The Moscow stock market rallied after stock trading resumed for the first time since it was suspended when the invasion of Ukraine began nearly a month ago, although the United States has called Thursday’s limited reopening a “charade.”

The market initially rose more than 11% when a limited and shortened trading session began on the Moscow Exchange. But the rally lost some momentum, with the Moex Blue Chip Index ending the day up 4.4%.

It was its first session since Feb. 25, when trading was halted after sanctions sent Russian stocks tumbling.

Energy companies and commodity producers are leading the winners, reflecting rising gas, oil and commodity prices since the war began, but some companies exposed to massive sanctions on Russia have fallen.

Only 33 of the 50 ruble-denominated Moex stocks were trading.

The shares trading were buoyed by new restrictions, including a ban on traders selling short shares they do not own, while foreign investors cannot sell shares until April 1.

Reports earlier this month that Russia planned to channel up to 1,000,000 rubles (£7.7bn) from its national fund to buy shares could also have encouraged purchases.

The United States has been scathing about Moscow’s attempt to revive equity trading.

“What we see is a charade, an opening of the Potemkin market,” said Daleep Singh, the US deputy national security adviser for international economics, referring to fake villages allegedly created for Russian Empress Catherine the Great for giving the illusion of prosperity.

“After keeping its markets closed for almost a month, Russia announced that it would only allow 15% of listed shares to trade, foreigners are prohibited from selling their shares and short selling in general was prohibited.
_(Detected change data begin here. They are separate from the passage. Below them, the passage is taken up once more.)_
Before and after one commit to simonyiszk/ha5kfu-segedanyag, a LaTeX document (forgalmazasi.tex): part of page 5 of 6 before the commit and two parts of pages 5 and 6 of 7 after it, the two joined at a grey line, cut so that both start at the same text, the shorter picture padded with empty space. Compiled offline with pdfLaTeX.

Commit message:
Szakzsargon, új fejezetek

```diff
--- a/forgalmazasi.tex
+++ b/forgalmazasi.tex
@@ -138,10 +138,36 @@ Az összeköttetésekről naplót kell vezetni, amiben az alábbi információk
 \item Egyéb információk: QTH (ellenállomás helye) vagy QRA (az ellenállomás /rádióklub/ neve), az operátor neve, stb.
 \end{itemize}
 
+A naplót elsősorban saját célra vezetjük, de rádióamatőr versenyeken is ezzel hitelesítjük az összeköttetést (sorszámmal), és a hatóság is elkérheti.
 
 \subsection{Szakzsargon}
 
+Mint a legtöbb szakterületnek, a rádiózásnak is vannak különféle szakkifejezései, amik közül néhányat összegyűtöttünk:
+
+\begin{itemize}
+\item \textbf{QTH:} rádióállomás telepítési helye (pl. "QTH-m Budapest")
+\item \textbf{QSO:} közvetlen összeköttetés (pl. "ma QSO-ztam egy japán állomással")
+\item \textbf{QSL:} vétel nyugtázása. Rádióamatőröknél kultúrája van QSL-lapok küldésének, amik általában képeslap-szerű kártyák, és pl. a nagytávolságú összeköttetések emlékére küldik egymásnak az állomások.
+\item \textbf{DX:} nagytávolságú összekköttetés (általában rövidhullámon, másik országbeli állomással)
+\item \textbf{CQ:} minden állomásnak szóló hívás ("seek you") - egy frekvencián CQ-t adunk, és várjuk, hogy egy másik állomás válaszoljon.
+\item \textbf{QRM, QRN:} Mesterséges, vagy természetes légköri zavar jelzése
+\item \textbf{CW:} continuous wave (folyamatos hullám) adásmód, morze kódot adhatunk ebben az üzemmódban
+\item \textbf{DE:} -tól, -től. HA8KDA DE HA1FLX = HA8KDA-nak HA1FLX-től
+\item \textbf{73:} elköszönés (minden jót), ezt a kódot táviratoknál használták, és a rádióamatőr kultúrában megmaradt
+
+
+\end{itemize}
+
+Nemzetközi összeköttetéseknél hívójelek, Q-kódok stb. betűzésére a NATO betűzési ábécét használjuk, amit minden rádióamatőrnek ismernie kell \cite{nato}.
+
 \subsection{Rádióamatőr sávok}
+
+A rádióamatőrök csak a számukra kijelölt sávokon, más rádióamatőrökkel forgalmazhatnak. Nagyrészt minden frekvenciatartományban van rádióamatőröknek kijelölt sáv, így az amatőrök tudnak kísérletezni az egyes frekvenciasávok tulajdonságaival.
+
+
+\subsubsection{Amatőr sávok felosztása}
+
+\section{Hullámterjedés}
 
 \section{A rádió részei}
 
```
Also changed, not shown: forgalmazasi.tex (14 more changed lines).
Meanwhile, Russia has made it clear that it will devote government resources to artificially supporting the actions of trading companies,” he said.

“This is not a real market or a sustainable model, which only underlines Russia’s isolation from the global financial system.

Traders agreed the heavy restrictions meant Moscow was not a properly functioning market. “The Moex rallied early in trading, but that’s what happens if a lot of people can’t sell,” Neil Wilson of pointed out.

Sign up for the daily Business Today email or follow Guardian Business on Twitter at @BusinessDesk

Chemical company PhosAgro, which produces fertilizers and phosphates, jumped 26% while oil and gas group Tatneft jumped 20% and energy giant Gazprom 13.4%. Nickel and palladium miner Nornickel rose 10%.

Airline Aeroflot sank 16%, the biggest drop, as Russian planes were banned from EU and UK airspace. State-owned bank VTB fell 5.5%. hit by Western sanctions. Pipeline operator Transneft fell 6% and children’s toy retailer Detsky Mir lost 5.5%.

Despite Thursday’s rally, the Moex is still down nearly a third this year, after weakening ahead of the invasion of Ukraine and plunging in its early stages, before being suspended .

The ruble fell nearly 10% to around 98 rubles to the dollar, reversing Wednesday’s gains after Vladimir Putin said ‘unfriendly’ countries would be forced to pay for gas purchases in rubles rather than dollars .